# [Physics] Limit on geothermal energy that could be extracted before the earth’s magnetic field collapsed

energyheatrenewable energy

This is more of a theoretical thought-experiment question.

Basically, how much geothermal energy can we extract before the loss of the magnetic field makes it a terribly bad idea?

Will the geothermal energy inside the earth now, which is lost through "natural processes", last until the end of the Sun (say, another 5billion years?) And if so, how much excess is leftover?

a) do we know how much thermal energy there is? Call this: A

b) do we know at what point the core would stop producing a magnetic field? (ie: is it when the iron in the core is no longer molten?) Call this: B

c) do we know the rate that heat is radiated out naturally? Call the annual rate: C

So I guess: A-B – (5.0 * 10^9 * C) is the amount of heat for "safe" geothermal extraction?

also: Considering such extreme timescales — are there any other factors adding heat into the Earth? Maybe tidal interactions with Sun/Moon/etc add anything over billions of years?

Thanks!
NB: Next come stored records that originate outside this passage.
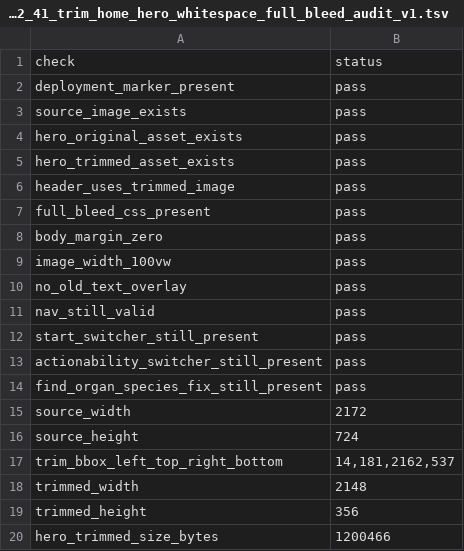
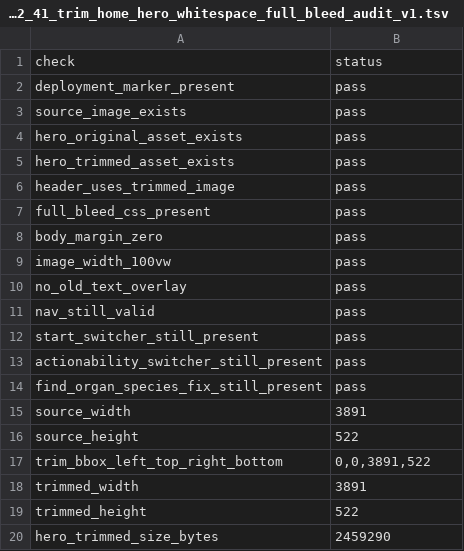
Before and after one commit to fenghuoranyale/UGO-Omics, a TSV file: resources/source_tables/UGO_v5_2_41_trim_home_hero_whitespace_full_bleed_audit_v1.tsv, drawn as a sheet.

Commit message:
Trim homepage hero whitespace and make header full bleed

```diff
--- a/resources/source_tables/UGO_v5_2_41_trim_home_hero_whitespace_full_bleed_audit_v1.tsv
+++ b/resources/source_tables/UGO_v5_2_41_trim_home_hero_whitespace_full_bleed_audit_v1.tsv
@@ -14,7 +14,7 @@ actionability_switcher_still_present	pass
 find_organ_species_fix_still_present	pass
-source_width	2172
-source_height	724
-trim_bbox_left_top_right_bottom	14,181,2162,537
-trimmed_width	2148
-trimmed_height	356
-hero_trimmed_size_bytes	1200466
+source_width	3891
+source_height	522
+trim_bbox_left_top_right_bottom	0,0,3891,522
+trimmed_width	3891
+trimmed_height	522
+hero_trimmed_size_bytes	2459290
```
Also changed, not shown: 3 other files.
The temperature T at depth z at time t is given by: $$T(z,t) = \int_{-\infty}^{t}\frac{z\;\exp(-z^2/4\alpha(t-\tau))\;f(\tau)\;d\tau}{\sqrt{4\pi\alpha(t-\tau)^3}}$$ where $f(\tau)$ is the surface temperature and $\alpha$ is the thermal diffusivity. From this, we see that the temperature change at the surface is exponentially damped at a depth $z$ by $\sqrt{t}$.
From the borehole paper above, we have that it takes about 80,000 years to change the temperature of 12km of rock through conduction. The distance to the earth's center is around 6400 km, maybe 6000 km to the magnetic core. So the earliest time we can expect to see a (just barely measurable) change to the earth's magnetic core is around $$80,000\;\textrm{years}\;\times \frac{6000^2}{12^2} = 20\; \textrm{billion years}.$$